Perhaps the most striking thing about Barack Obama's first press conference as president-elect was how, well, presidential it was.
In a nod to the formality of the occasion journalists and staff alike shed the jeans they'd been living in through the final weeks of the campaign and ironed out their wrinkled suits and skirts. The seating was assigned, with the names of news agencies scrawled on pieces of paper and taped to the backs of chairs, a first for the Obama organization. Reporters asked one another before hand if it would be appropriate to type notes as he spoke, as we always did when he was just a candidate. The answer quickly became clear: not a single computer remained on for the press conference.
Obama, uncharacteristically late in that presidential way where aides keep giving two minute warnings of his approach, slid into the formal role as easily as sliding back into a suit after working out at the gym. The president-elect delivered his first press conference with verve, as clear and articulate as ever, standing before a plain blue background and a row of U.S. flags that evoked the White House and the backdrop for his victory speech Tuesday night. His economic advisers and new chief of staff Rahm Emanuel flanked him (he had just come from meeting with them), many smiling and nodding encouragingly, not unlike parents proudly watching their kid deliver a valedictory speech. He called on reporters by their names from a card a rarity for Obama, who in press conferences usually just points and says "yes" even going so far as to use the order similar to that used by President Bush: the wires first, then the networks, the hometown Chicago reporters, and then the major papers. In another notable departure from the campaign, journalists formally stood to pose their questions.
On a day when new unemployment figures and auto maker losses revealed the depth of the country's economic woes, Obama was appropriately sober and brief, focusing most of his opening statement on his determination to pass a stimulus package and get the economy moving again. "It is not going to be quick and it is not going to be easy for us to dig ourselves out of the hole that we are in, but America is a strong and resilient country," he said in his opening statement. But the president-elect did seem in great spirits, joking with a small group of reporters who attended the beginning of the meeting with economic advisers. And he allowed himself a few light-hearted moments, laughing about a inquiry as to which kind of dog his daughters might be getting for the move into the White House.

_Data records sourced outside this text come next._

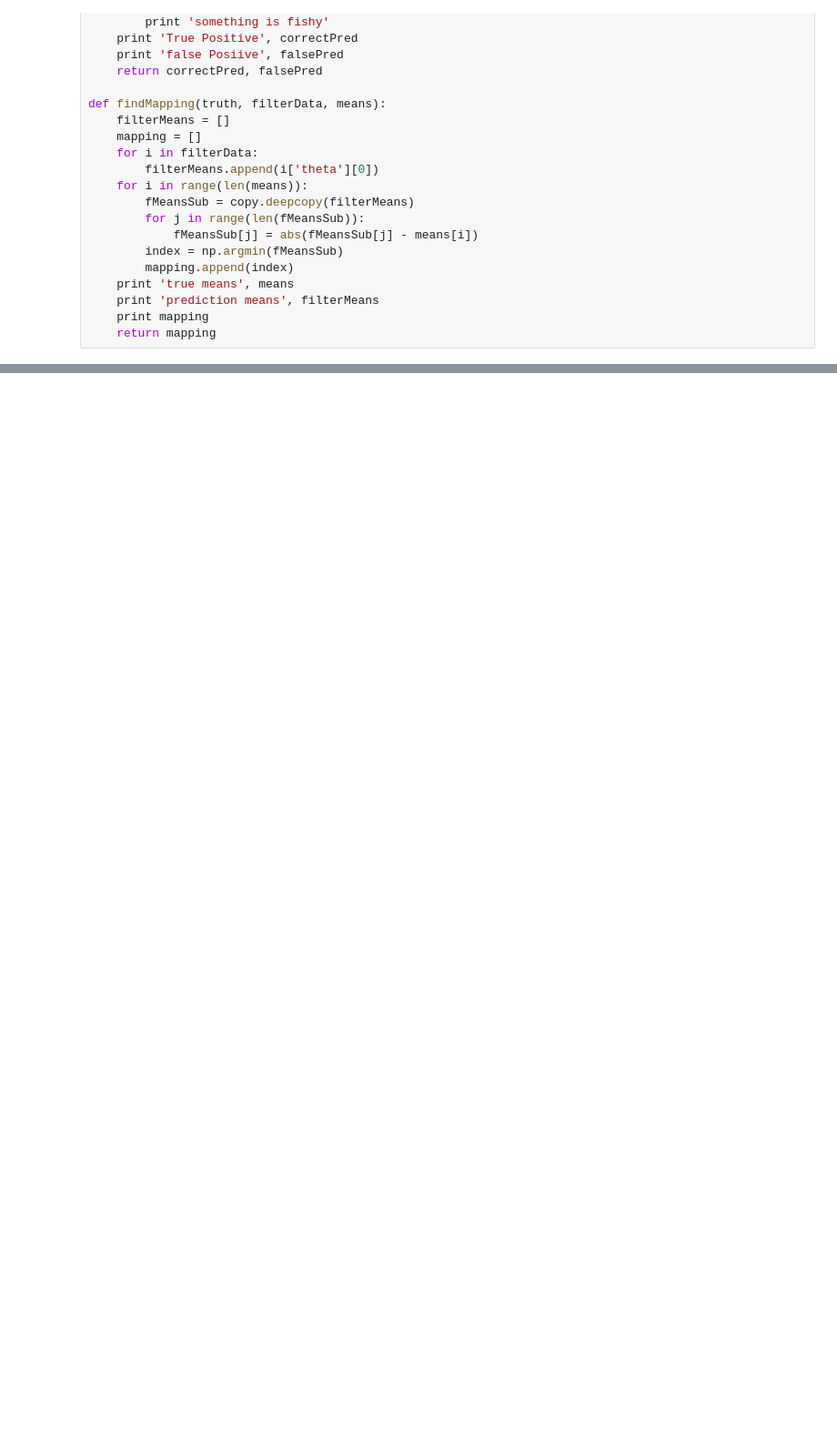
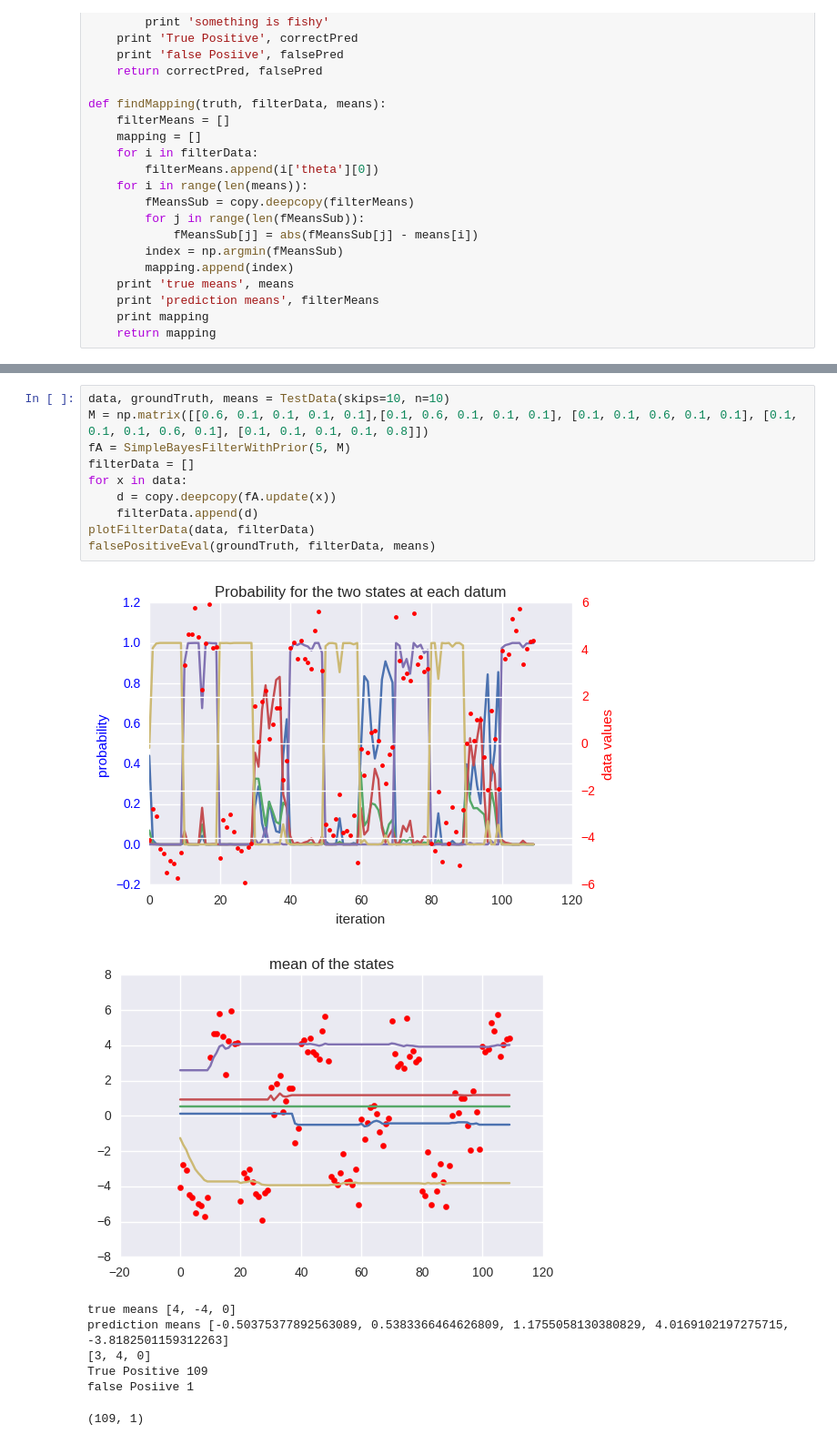
Before and after one commit to arne7morgen/MasterThesis, a Jupyter notebook: notebooks/Multiclass Bayes Filter.ipynb, the cells around one changed output, grey strips where cells are left out. Shown at 91% size. Cells and saved outputs as stored; diff of their text form; blank space fills up the shorter version.

```diff
--- a/notebooks/Multiclass Bayes Filter.ipynb
+++ b/notebooks/Multiclass Bayes Filter.ipynb
@@ -245,0 +287,19 @@ false Posiive 4
+# %%
+data, groundTruth, means = TestData(skips=10, n=10)
+M = np.matrix([[0.6, 0.1, 0.1, 0.1, 0.1],[0.1, 0.6, 0.1, 0.1, 0.1], [0.1, 0.1, 0.6, 0.1, 0.1], [0.1, 0.1, 0.1, 0.6, 0.1], [0.1, 0.1, 0.1, 0.1, 0.8]])
+fA = SimpleBayesFilterWithPrior(5, M)
+filterData = []
+for x in data:
+    d = copy.deepcopy(fA.update(x))
+    filterData.append(d)
+plotFilterData(data, filterData)
+falsePositiveEval(groundTruth, filterData, means)
+# %% [output]
+[figure, added]
+[figure, added]
+true means [4, -4, 0]
+prediction means [-0.50375377892563089, 0.5383366464626809, 1.1755058130380829, 4.0169102197275715, -3.8182501159312263]
+[3, 4, 0]
+True Positive 109
+false Posiive 1
+(109, 1)
```
Also changed, not shown: parts of 6 cells of this notebook.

"With respect to the dog, this is a major issue. I think it's generated more interest on our website than just about anything," Obama deadpanned. "We have we have two criteria that have to be reconciled. One is that Malia is allergic, so it has to be hypo-allergenic. There are a number of breeds that are hypo-allergenic. On the other hand, our preference would be to get a shelter dog. But obviously, a lot of shelter dogs are mutts, like me. So the so, whether we're going to be able to balance those two things, I think, is a pressing issue on the Obama household."(See pictures of Presidential First Dogs.)
Obama also said he's spoken with all "living" presidents, joking that "I didn't want to get into a Nancy Reagan thing about, you know, doing any seances." He must have been taking advice on how to handle the press from those former leaders of the free world, as Obama did his best to make no news. Has he been given pause on any of his foreign policy positions now that he is receiving full intelligence briefings? "I'm going to skip that." Would he still raise taxes on those making more than $250,000 a year? "My tax plan represented a net tax cut. It provided for substantial middle-class tax cuts. Ninety-five percent of working Americans would receive them." How soon will he send low-level envoys to countries such as Iran, Syria, Venezuela, Cuba, to see if a presidential-level talk would be productive? "Obviously how we approach and deal with a country like Iran is not something that we should, you know, simply do in a kneejerk fashion."
Indeed, if one message was prevalent despite the formal, White House-esque atmosphere, it was: I am not president yet, I'm not rushing into anything, and I won't be baited into saying anything I will regret. From picking his cabinet ("I think it's very important in all these key positions, both in the economic team and the national security team, to to get it right and and not to be so rushed that you end up making mistakes.") to getting involved in economic policy during the lame duck session, Obama's answer time and again was: "We only have one president at a time." Clearly, at least until he is that president (and likely even after that), journalists will have to think harder of ways to pry new information from him.